* [What you are asked to do]:
Beginning with the line that has "Also changed, not shown: sheet Существительные", reproduce each remaining line of the data exactly, down to and including the last.
===== Stored data =====
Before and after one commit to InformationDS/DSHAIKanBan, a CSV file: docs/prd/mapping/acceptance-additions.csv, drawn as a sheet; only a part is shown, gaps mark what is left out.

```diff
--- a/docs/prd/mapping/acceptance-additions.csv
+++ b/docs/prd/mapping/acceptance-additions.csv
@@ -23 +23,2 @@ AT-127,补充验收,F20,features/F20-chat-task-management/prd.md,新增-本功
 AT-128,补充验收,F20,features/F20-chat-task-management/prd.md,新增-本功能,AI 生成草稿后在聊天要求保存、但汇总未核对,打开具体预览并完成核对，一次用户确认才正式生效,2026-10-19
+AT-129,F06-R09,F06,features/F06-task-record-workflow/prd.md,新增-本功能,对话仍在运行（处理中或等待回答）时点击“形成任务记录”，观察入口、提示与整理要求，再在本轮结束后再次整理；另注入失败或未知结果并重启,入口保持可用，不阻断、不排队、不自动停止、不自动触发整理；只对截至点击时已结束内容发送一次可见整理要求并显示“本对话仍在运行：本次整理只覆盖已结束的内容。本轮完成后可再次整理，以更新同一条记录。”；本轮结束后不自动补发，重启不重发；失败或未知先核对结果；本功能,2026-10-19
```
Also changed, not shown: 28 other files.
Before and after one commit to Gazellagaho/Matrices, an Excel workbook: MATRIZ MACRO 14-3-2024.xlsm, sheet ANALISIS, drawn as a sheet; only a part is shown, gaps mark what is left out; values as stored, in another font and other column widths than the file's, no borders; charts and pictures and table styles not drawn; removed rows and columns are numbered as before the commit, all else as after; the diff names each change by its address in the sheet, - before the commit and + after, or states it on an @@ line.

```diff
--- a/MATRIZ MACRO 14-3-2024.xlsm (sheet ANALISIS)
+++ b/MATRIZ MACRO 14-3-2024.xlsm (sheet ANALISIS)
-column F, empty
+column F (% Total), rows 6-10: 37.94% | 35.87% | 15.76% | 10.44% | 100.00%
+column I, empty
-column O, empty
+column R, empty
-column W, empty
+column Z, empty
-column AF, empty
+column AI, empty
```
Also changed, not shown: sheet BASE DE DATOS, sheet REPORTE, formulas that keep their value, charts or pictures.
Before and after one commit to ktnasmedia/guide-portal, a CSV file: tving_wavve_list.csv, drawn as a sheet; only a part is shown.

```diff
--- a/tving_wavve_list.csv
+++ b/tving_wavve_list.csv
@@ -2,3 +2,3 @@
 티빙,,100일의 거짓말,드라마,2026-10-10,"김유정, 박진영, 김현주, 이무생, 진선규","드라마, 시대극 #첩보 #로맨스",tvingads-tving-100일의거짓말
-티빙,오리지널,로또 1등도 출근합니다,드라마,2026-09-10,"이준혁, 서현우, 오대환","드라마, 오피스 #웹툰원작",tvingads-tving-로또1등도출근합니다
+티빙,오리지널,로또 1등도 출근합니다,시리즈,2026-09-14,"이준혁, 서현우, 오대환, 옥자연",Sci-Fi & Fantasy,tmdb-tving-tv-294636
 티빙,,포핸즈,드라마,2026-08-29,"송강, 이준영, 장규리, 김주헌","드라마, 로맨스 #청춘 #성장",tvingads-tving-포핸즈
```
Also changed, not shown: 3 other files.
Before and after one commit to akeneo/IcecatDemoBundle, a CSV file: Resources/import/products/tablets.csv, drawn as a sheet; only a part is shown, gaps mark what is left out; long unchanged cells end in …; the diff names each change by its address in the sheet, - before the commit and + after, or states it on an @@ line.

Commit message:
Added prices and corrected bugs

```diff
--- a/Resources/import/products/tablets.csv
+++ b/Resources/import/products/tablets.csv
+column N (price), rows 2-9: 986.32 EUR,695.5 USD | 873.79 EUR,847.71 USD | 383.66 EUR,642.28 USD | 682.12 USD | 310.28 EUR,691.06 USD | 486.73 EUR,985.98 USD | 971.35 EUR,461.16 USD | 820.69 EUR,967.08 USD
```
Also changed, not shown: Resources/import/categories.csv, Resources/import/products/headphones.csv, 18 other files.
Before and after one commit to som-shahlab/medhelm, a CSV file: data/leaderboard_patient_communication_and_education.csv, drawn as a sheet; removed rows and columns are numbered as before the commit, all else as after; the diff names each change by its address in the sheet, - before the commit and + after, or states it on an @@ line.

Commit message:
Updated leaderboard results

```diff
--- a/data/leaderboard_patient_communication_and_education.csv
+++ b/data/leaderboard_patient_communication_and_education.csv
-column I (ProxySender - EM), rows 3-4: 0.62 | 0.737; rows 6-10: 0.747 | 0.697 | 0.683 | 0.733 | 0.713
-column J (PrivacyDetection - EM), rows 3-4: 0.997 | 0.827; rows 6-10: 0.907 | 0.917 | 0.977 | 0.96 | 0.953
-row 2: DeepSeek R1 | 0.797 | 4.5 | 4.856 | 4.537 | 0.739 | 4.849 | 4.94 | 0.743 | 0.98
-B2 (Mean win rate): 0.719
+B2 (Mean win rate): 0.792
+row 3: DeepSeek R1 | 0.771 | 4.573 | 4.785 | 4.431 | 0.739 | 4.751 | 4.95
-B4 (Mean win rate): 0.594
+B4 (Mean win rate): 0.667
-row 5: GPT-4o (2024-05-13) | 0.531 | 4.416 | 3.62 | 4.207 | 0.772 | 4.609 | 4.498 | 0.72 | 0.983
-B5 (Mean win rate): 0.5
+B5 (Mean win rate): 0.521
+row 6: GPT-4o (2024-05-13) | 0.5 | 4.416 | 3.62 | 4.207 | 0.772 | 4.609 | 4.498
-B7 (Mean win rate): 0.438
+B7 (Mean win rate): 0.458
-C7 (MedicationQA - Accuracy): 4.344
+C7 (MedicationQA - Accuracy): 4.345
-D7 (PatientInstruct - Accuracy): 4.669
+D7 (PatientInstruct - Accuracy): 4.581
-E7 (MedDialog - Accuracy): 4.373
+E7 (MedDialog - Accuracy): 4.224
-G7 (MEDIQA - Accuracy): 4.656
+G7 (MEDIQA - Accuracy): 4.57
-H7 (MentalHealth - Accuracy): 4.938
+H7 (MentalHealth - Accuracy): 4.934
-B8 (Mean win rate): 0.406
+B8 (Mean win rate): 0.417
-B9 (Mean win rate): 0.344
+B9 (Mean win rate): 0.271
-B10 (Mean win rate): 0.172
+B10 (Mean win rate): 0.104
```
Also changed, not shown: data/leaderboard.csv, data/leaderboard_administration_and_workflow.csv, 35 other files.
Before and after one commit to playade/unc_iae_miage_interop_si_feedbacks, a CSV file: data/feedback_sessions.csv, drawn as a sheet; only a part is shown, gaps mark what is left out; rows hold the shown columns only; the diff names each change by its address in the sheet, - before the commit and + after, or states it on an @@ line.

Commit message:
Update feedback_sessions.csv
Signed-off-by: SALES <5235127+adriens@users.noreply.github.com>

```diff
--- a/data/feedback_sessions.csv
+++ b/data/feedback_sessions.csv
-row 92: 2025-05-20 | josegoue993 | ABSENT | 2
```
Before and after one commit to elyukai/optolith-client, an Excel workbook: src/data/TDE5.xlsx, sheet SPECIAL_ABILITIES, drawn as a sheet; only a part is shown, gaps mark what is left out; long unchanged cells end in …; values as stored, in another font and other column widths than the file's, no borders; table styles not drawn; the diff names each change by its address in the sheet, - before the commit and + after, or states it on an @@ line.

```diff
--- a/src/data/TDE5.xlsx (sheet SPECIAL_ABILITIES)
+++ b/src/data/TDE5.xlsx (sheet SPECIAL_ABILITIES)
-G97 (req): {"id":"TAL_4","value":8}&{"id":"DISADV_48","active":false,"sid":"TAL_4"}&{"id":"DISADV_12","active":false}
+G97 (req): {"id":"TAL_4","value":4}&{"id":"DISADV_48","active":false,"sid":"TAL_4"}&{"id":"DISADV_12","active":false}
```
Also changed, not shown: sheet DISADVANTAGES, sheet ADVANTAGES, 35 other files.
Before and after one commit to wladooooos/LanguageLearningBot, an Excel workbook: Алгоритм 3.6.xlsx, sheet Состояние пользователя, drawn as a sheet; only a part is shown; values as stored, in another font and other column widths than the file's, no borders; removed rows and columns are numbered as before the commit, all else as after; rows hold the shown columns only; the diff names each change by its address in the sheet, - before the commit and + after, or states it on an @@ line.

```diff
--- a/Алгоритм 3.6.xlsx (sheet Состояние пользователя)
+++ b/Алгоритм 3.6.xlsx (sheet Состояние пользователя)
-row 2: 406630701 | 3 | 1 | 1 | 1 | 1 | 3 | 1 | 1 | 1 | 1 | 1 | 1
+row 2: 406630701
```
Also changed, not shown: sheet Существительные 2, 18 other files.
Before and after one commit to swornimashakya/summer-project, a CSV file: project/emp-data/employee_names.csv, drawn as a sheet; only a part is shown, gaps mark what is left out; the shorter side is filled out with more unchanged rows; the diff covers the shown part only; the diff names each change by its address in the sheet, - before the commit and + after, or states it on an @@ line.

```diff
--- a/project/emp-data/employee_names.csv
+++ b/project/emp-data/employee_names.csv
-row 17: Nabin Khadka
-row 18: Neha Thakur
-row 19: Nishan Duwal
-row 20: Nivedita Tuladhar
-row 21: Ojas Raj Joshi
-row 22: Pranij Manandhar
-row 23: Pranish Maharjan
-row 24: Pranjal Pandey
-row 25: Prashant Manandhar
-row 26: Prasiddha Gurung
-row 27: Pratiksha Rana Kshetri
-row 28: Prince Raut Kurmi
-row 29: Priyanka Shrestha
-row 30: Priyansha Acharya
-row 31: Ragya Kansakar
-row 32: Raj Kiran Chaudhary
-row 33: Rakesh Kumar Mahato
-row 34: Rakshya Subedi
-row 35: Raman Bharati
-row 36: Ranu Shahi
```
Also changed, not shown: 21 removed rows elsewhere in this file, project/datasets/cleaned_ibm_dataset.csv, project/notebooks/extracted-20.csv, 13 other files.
=====
* [Exercise answer]:
Also changed, not shown: sheet Существительные 2, 18 other files.
Before and after one commit to swornimashakya/summer-project, a CSV file: project/emp-data/employee_names.csv, drawn as a sheet; only a part is shown, gaps mark what is left out; the shorter side is filled out with more unchanged rows; the diff covers the shown part only; the diff names each change by its address in the sheet, - before the commit and + after, or states it on an @@ line.

```diff
--- a/project/emp-data/employee_names.csv
+++ b/project/emp-data/employee_names.csv
-row 17: Nabin Khadka
-row 18: Neha Thakur
-row 19: Nishan Duwal
-row 20: Nivedita Tuladhar
-row 21: Ojas Raj Joshi
-row 22: Pranij Manandhar
-row 23: Pranish Maharjan
-row 24: Pranjal Pandey
-row 25: Prashant Manandhar
-row 26: Prasiddha Gurung
-row 27: Pratiksha Rana Kshetri
-row 28: Prince Raut Kurmi
-row 29: Priyanka Shrestha
-row 30: Priyansha Acharya
-row 31: Ragya Kansakar
-row 32: Raj Kiran Chaudhary
-row 33: Rakesh Kumar Mahato
-row 34: Rakshya Subedi
-row 35: Raman Bharati
-row 36: Ranu Shahi
```
Also changed, not shown: 21 removed rows elsewhere in this file, project/datasets/cleaned_ibm_dataset.csv, project/notebooks/extracted-20.csv, 13 other files.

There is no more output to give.